You’re at a standstill. Nothing but brake lights winding up the freeway ahead of you. Being trapped in LA gridlock is a nightmare any Angeleno knows all too well. However, a new app created in just 24 hours by Daniel J. Epstein Department of Industrial & Systems Engineering student Jake Beaudin and his team will offer creative solutions to the tedium of LA traffic.
The app, goodmoov, was proposed at the recent HackLA Mobility hackathon, which it won. Beaudin and his team were recently invited to discuss their app at the Consumer Electronics Show in Las Vegas during January, with the support of Daimler AG and moovel. In July, Daimler and moovel will also fly the team to Europe’s Leading Technology Festival, the Tech Open Air Conference in Berlin, Germany, where they will demo the app.
HackLA Mobility challenged participant teams to spend 24 hours devising a solution to traffic problems in LA, asking them “How do we get to a future without traffic?”
The average LA commuter spends over 100 hours per year sitting in traffic, costing the driver around $1,400 annually.
Beaudin said that in Southern California, half of all congestion is comprised of recurrent bottlenecks. He said that when a large proportion of drivers simultaneously use routing apps like Google Maps and Waze to escape the bottlenecks, this can actually increase congestion, with multiple drivers trying to get out of the jam via the same suggested routes.
Transportation experts often propose reducing bottlenecks through congestion pricing, via a tax that discourages the use of high-traffic roads by increasing as roads get busier. Congestion pricing uses negative reinforcements to incentivize drivers to leave the most congested roads.
“We were saying, what if you did the opposite of that? What if instead of giving someone negative repercussions, we offered them positive reinforcement to leave traffic?” Beaudin said.
The app works by removing a select number of drivers from congestion hotspots by offering them in-app points to take a different route which may be slightly longer. Beaudin said that these points could then be redeemable for a reward. The result is that bottlenecks would start to move more freely.
“One of the positive reinforcements we’re suggesting for drivers would be to give them coupons to local businesses that are on the way of the alternative route. That way we are driving people to support local businesses, and people at those businesses would be incentivized provide deals,” Beaudin said.
Beaudin had been working with his teammates at the tech incubator Idealab in Pasadena when the HackLA opportunity came about. They came up the concept for goodmoov within 24 hours and claimed top honors in the hackathon.
Beaudin is developing the app’s overhead simulation of LA traffic movement to show how the traffic functions at present and to demonstrate with predictive analysis how the app could mitigate the problem areas.
The team has a busy road ahead of them, building out the app in preparation for its showing in Europe this summer for the Tech Open Air conference.

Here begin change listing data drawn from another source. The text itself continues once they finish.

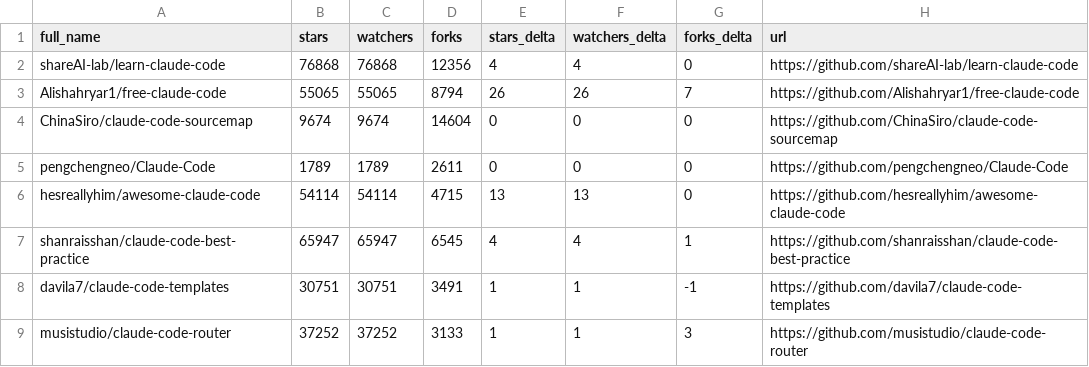
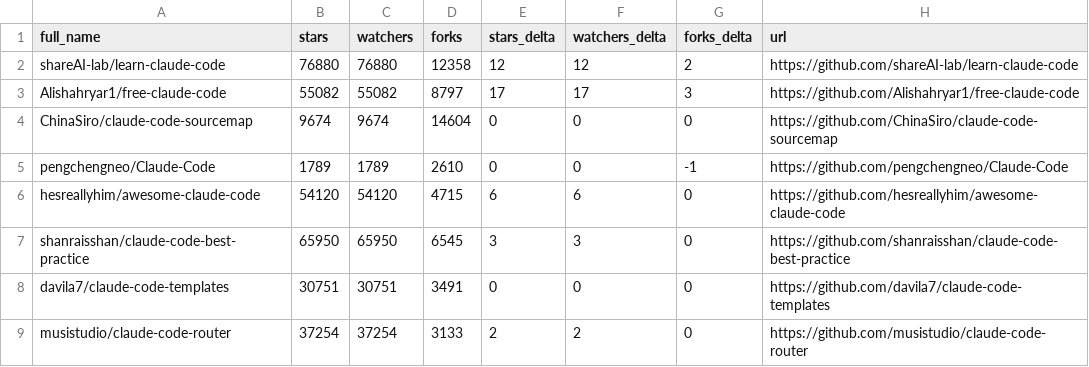
Before and after one commit to glowElephant/awesome-claude-code, a CSV file: data/repo-ticker.csv, drawn as a sheet; only a part is shown; the diff covers the shown part only.

```diff
--- a/data/repo-ticker.csv
+++ b/data/repo-ticker.csv
@@ -1,9 +1,9 @@
 full_name,stars,watchers,forks,stars_delta,watchers_delta,forks_delta,url
-shareAI-lab/learn-claude-code,76868,76868,12356,4,4,0,https://github.com/shareAI-lab/learn-claude-code
-Alishahryar1/free-claude-code,55065,55065,8794,26,26,7,https://github.com/Alishahryar1/free-claude-code
+shareAI-lab/learn-claude-code,76880,76880,12358,12,12,2,https://github.com/shareAI-lab/learn-claude-code
+Alishahryar1/free-claude-code,55082,55082,8797,17,17,3,https://github.com/Alishahryar1/free-claude-code
 ChinaSiro/claude-code-sourcemap,9674,9674,14604,0,0,0,https://github.com/ChinaSiro/claude-code-sourcemap
-pengchengneo/Claude-Code,1789,1789,2611,0,0,0,https://github.com/pengchengneo/Claude-Code
-hesreallyhim/awesome-claude-code,54114,54114,4715,13,13,0,https://github.com/hesreallyhim/awesome-claude-code
-shanraisshan/claude-code-best-practice,65947,65947,6545,4,4,1,https://github.com/shanraisshan/claude-code-best-practice
-davila7/claude-code-templates,30751,30751,3491,1,1,-1,https://github.com/davila7/claude-code-templates
-musistudio/claude-code-router,37252,37252,3133,1,1,3,https://github.com/musistudio/claude-code-router
+pengchengneo/Claude-Code,1789,1789,2610,0,0,-1,https://github.com/pengchengneo/Claude-Code
+hesreallyhim/awesome-claude-code,54120,54120,4715,6,6,0,https://github.com/hesreallyhim/awesome-claude-code
+shanraisshan/claude-code-best-practice,65950,65950,6545,3,3,0,https://github.com/shanraisshan/claude-code-best-practice
+davila7/claude-code-templates,30751,30751,3491,0,0,0,https://github.com/davila7/claude-code-templates
+musistudio/claude-code-router,37254,37254,3133,2,2,0,https://github.com/musistudio/claude-code-router
```
Also changed, not shown: 2 added rows, 2 removed rows and 117 edited cells elsewhere in this file, 2 other files.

“Now we’re working on a more complete app and a more robust stimulation to demonstrate it,” Beaudin said.